Driving 10 minutes from my house to Long Beach, New York, is a staple of a Long Island summer in my definition.
Visiting the beach and reading a book while feeling the sun beaming on my skin is something I look forward to now, but that wasn’t always the case.
The first time I went to the beach was when I was 6 months old.
My great-grandparents began a family tradition of spending every summer weekend in Long Beach, even though they lived in Brooklyn, New York. It was an hour-long drive each way, but they were willing to make the trip.
This tradition continued when my grandparents decided to move to Long Beach, consequently bringing a love for the beach upon my dad.

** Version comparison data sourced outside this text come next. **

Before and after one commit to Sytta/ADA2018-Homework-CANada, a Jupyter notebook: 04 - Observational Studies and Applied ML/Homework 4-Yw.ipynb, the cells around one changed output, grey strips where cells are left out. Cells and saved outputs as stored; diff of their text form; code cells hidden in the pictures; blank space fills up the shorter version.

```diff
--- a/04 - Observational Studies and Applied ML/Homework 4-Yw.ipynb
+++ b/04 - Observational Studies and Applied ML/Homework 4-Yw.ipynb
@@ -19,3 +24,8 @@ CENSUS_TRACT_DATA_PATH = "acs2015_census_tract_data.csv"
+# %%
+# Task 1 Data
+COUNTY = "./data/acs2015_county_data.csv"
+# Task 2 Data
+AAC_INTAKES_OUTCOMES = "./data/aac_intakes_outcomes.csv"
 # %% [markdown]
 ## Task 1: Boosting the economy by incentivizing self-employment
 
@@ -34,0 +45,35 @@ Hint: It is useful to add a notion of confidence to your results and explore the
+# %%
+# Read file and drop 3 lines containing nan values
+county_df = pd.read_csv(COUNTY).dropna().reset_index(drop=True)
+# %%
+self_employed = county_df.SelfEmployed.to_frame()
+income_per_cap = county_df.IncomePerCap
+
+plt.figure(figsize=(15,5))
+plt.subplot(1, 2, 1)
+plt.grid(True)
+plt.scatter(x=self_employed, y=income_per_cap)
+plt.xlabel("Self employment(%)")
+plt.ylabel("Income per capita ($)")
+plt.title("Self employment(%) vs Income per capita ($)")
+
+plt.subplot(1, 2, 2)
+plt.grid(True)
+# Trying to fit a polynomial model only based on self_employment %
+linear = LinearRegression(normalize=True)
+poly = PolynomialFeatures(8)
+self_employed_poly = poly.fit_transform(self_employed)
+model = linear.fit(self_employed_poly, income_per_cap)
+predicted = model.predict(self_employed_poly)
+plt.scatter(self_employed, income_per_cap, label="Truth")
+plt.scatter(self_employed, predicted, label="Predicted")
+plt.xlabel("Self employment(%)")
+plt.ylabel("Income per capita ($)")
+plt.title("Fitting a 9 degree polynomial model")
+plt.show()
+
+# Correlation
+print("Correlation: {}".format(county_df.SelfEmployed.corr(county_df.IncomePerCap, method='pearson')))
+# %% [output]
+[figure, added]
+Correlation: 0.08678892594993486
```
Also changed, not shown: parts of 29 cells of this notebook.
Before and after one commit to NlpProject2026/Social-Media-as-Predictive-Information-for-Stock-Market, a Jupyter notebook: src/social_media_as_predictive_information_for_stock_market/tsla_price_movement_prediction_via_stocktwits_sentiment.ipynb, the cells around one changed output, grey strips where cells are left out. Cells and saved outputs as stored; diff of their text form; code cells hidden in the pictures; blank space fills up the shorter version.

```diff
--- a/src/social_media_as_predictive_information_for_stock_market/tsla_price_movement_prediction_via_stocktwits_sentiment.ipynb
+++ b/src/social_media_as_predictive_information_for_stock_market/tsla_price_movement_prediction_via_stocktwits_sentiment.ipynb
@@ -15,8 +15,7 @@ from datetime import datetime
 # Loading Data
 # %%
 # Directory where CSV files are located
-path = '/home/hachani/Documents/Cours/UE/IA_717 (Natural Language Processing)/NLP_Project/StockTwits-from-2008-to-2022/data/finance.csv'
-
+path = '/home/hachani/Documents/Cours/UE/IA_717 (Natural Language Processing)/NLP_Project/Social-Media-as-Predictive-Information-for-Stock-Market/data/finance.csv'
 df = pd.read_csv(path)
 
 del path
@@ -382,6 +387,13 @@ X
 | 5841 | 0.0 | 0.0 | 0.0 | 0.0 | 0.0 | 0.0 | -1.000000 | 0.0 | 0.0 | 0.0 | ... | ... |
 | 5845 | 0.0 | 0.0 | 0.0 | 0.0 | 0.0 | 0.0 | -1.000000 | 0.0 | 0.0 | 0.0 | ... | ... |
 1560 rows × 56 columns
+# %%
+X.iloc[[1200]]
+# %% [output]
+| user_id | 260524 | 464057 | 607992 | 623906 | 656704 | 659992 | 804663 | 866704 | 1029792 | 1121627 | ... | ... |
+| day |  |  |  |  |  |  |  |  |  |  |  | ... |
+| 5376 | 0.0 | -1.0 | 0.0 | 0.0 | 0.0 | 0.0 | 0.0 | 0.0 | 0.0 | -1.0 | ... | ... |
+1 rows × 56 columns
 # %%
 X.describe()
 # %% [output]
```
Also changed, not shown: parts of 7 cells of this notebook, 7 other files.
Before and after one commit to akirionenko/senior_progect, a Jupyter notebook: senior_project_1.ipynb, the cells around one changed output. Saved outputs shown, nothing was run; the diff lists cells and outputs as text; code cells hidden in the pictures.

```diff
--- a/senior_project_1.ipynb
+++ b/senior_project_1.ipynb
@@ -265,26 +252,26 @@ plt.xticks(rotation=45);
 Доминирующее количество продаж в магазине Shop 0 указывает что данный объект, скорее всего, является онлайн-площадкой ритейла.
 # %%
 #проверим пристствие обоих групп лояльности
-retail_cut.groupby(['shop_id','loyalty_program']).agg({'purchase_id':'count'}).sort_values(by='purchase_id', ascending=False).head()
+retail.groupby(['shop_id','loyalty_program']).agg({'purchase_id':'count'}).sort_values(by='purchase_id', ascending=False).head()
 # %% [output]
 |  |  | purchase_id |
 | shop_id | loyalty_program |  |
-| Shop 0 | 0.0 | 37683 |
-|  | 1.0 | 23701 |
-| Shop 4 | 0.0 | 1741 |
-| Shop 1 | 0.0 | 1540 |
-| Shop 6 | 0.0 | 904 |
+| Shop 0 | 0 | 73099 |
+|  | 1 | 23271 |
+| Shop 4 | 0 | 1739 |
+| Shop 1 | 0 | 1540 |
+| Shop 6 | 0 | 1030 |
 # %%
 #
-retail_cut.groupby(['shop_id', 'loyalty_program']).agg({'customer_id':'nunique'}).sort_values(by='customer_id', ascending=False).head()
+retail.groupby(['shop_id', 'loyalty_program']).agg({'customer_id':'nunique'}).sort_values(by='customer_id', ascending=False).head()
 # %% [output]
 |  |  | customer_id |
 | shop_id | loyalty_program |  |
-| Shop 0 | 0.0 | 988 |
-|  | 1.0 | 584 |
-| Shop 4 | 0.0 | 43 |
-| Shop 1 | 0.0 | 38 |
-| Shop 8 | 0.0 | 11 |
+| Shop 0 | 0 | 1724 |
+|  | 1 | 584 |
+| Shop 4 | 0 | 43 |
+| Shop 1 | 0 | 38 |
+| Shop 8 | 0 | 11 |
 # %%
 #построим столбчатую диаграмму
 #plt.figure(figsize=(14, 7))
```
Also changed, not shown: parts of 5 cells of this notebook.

My parents carried on the tradition, spending every summer weekend at the same beach. It was no different after I was born. They began taking me before I could walk.
I wasn’t always grateful for the beach, especially as a kid. Sitting in the sun from 10 a.m. to 4 p.m. every Saturday and Sunday wasn’t very appealing to me. There were only so many times I could go in the ocean without complaining of boredom.
Although I was unappreciative, our tradition persisted each summer, continuing even after my brother was born five years after me. It became more of a hassle for my dad, who had to pull my baby brother in a wagon across the hot sand, but it was worth it to him to have us all there.
I rarely put up a fight about our weekend plans because I understood my dad wanted us to share in this long-held tradition.
There was no doubt the beach would always be a part of my life, and as I got older, I began to appreciate certain aspects of my summers, especially my proximity to the beach.
I learned how to drive the summer before my freshman year of college, and I tried to spend as much time as possible with my home friends. The beach became the place we relished in each other’s company before we parted ways for the school year. We talked, laughed and soaked up the sun as our final days before school approached.
That summer, I also found myself taking moments to appreciate my hometown and spend time alone, a lot of which I did at the beach while looking out into the ocean.
Sometimes I took a good book with me, which would help ease my mind when I had difficulty relaxing. Other times, I found solace in just closing my eyes and listening to the sounds around me.
Coming to Lehigh, I realize not many people have the same access to the beach that I do. Although it is geographically obvious, it was something I never thought about.
Some families have to plan an overnight stay to enjoy the beach. For me, it’s simply a four-mile drive.
Although I have always had access to a local beach, I’ve started to yearn to explore beaches globally as I’ve gotten older.
During my freshman year spring break, I visited Costa Rica with four of my college friends. Our first excursion was a tour of Manuel Antonio National Park. Despite sweltering 90-degree heat, which had me profusely sweating and dehydrated, walking through the park is an experience I frequently find myself wanting to return to.
The path we walked amazed us. Through our six-mile walk in the forest, we spotted sloths, helmet-headed lizards, monkeys, a toucan and the species of bird that inspired the “Angry Birds” character, among other animals.
Just when I thought our experience could not get any better, we were led to a picturesque scene: white sand, Caribbean water and an array of trees lining the horizon.
This was unlike anything I had seen before.
Our laughter and joy resonated around us as we roamed the beach. In awe, we were grateful to be experiencing this view together.
Whether it’s in New York, Costa Rica or my next destination, alone or with friends, it is incredible to know the beach will leave me with feelings of appreciation for the moment.
I’m thankful for all the memories Long Beach has brought me. I’m excited to be spending another summer there and equally excited for all the beaches I have yet to explore.
The beach, whether near or far, is more than just sand and ocean, it’s family tradition, fond memories and my happy place.